OSHA reveals “days away from work” for house cleaners, janitors, and other service jobs.

According to data collected by the US Bureau of Labor in 2014, the average number of days an injured home cleaning technicians (or maid) will require off to recover from a work-related injury or illness is seven (7) working days.

The good news: of comparable home service industries (like plumbing, construction, landscaping, etc), cleaning technicians require the least number of days off, which may be attributed to strong safety training and protocols.

The bad news: the vast majority of cleaning companies do not plan for this expense in their annual budget for the loss in revenue or the overtime pay to another technician to cover the scheduled jobs.

How can you better plan for your cash flow?

1. Calculate your average revenue per employee.
If you are a M-F operation (5 days a week), divide the average revenue per employee by 261; if you are a Su-Sa operation (7 days a week), divide by 365.

 2. Multiply the number of W-2s and 1099s you issued at the end of last year by 0.027.
That’s the average number of employees you can expect to sustain a work-related injury or illness.

3. Multiply that by 7
– the average number of days those few injured technicians are expected to be unable to perform services you’ve schedule.

The resulting figure is the revenue you would expect to lose if you are not able to cover the jobs an injured technician can’t perform while recovering.
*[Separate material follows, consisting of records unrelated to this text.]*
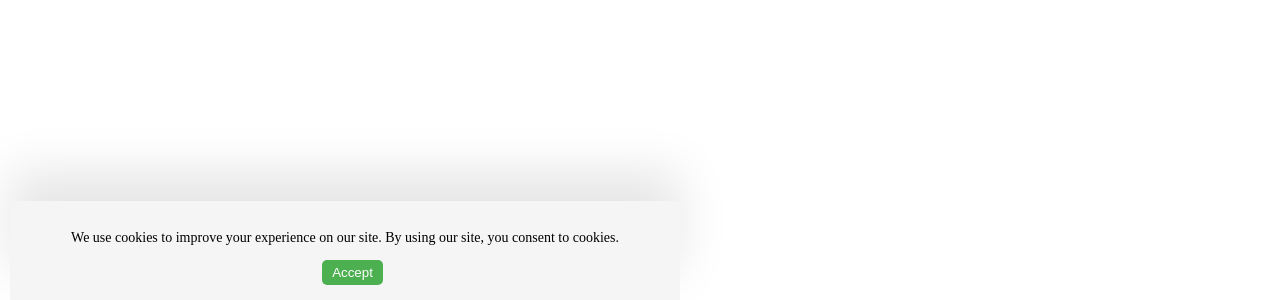
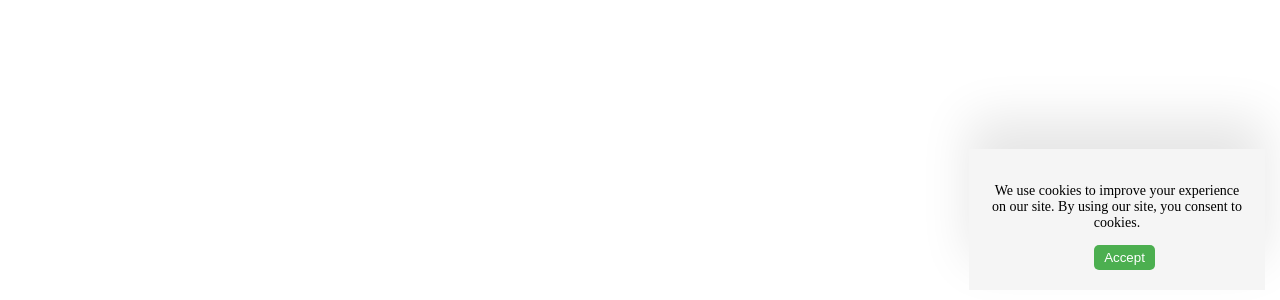
Before and after one commit to shubhamkourav/cookie-constent, a plain HTML site: page index.html in a window 1280 px wide. Shown: the part 500-800 px from the top of the page. Drawn offline with Linux system fonts and the light colour scheme.

Commit message:
Update index.html

```diff
--- a/index.html
+++ b/index.html
@@ -2,12 +2,11 @@
   <style>
     #cookie-consent-banner {
       position: fixed;
-      bottom: 0;
-      left: 10;
+      bottom: 10px;
       right: 15px;
-      width: 50%;
+      width: 20%;
       background-color: #f5f5f5;
-      padding: 15px;
+      padding: 20px;
       text-align: center;
       box-shadow: 0 -30px 50px rgba(0, 0, 0, 0.1);
       font-size: 14px;
```
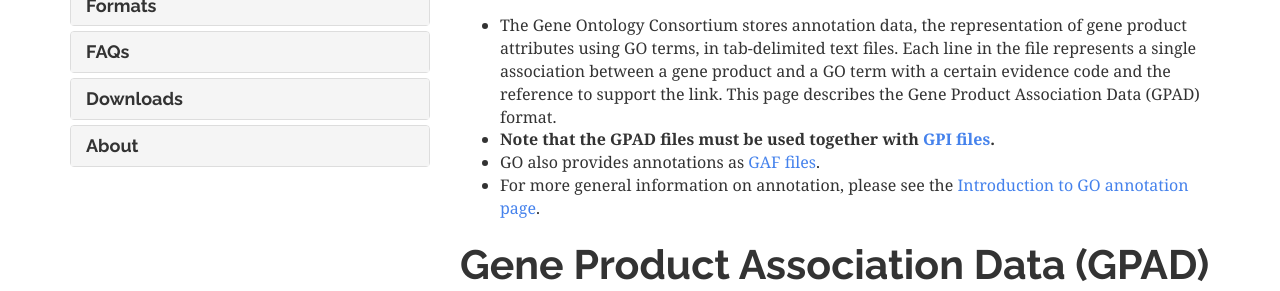
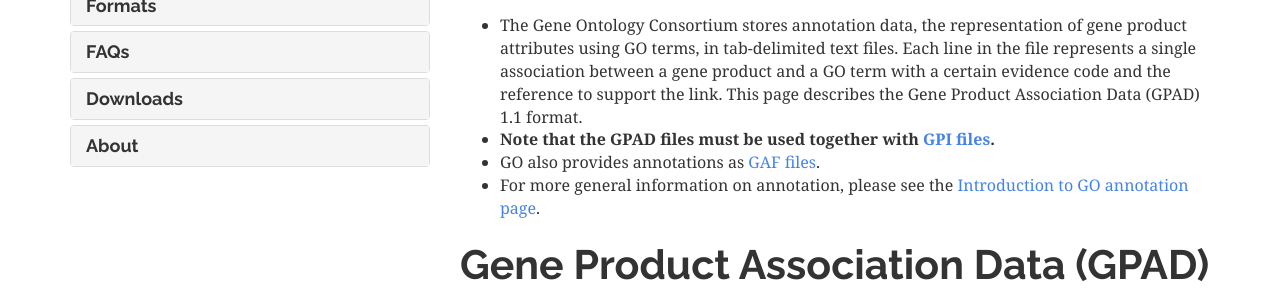
Before and after one commit to geneontology/geneontology.github.io, a Jekyll site: the page built from _docs/gene-product-association-data-gpad-format.md, in a window 1280 px wide and 900 px high. Shown: the part 196-487 px from the top of the window. Built offline with Jekyll 4.4.1, drawn with Linux system fonts in a browser that asks for light colours; nearby versions of some CDN libraries.

Commit message:
Update gene-product-association-data-gpad-format.md

```diff
--- a/_docs/gene-product-association-data-gpad-format.md
+++ b/_docs/gene-product-association-data-gpad-format.md
@@ -11,7 +11,7 @@
 CBS is not DTU, link to DTU (http://www.bioinformatics.dtu.dk/) doesn't seem to be helpful.-->
 
 # Gene Product Association Data (GPAD) files
-+ The Gene Ontology Consortium stores annotation data, the representation of gene product attributes using GO terms, in tab-delimited text files. Each line in the file represents a single association between a gene product and a GO term with a certain evidence code and the reference to support the link. This page describes the Gene Product Association Data (GPAD) format.
++ The Gene Ontology Consortium stores annotation data, the representation of gene product attributes using GO terms, in tab-delimited text files. Each line in the file represents a single association between a gene product and a GO term with a certain evidence code and the reference to support the link. This page describes the Gene Product Association Data (GPAD) 1.1 format.
 + **Note that the GPAD files must be used together with [GPI files](/docs/gene-product-information-gpi-format/).**
 + GO also provides annotations as [GAF files](/docs/go-annotation-file-gaf-format-21/).
 + For more general information on annotation, please see the [Introduction to GO annotation page](/docs/go-annotations/).
```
It is important to factor in expected losses when data is available. This helps business owners create contingency-based budgets and avoid cash flow shortfalls due to unforeseen circumstances.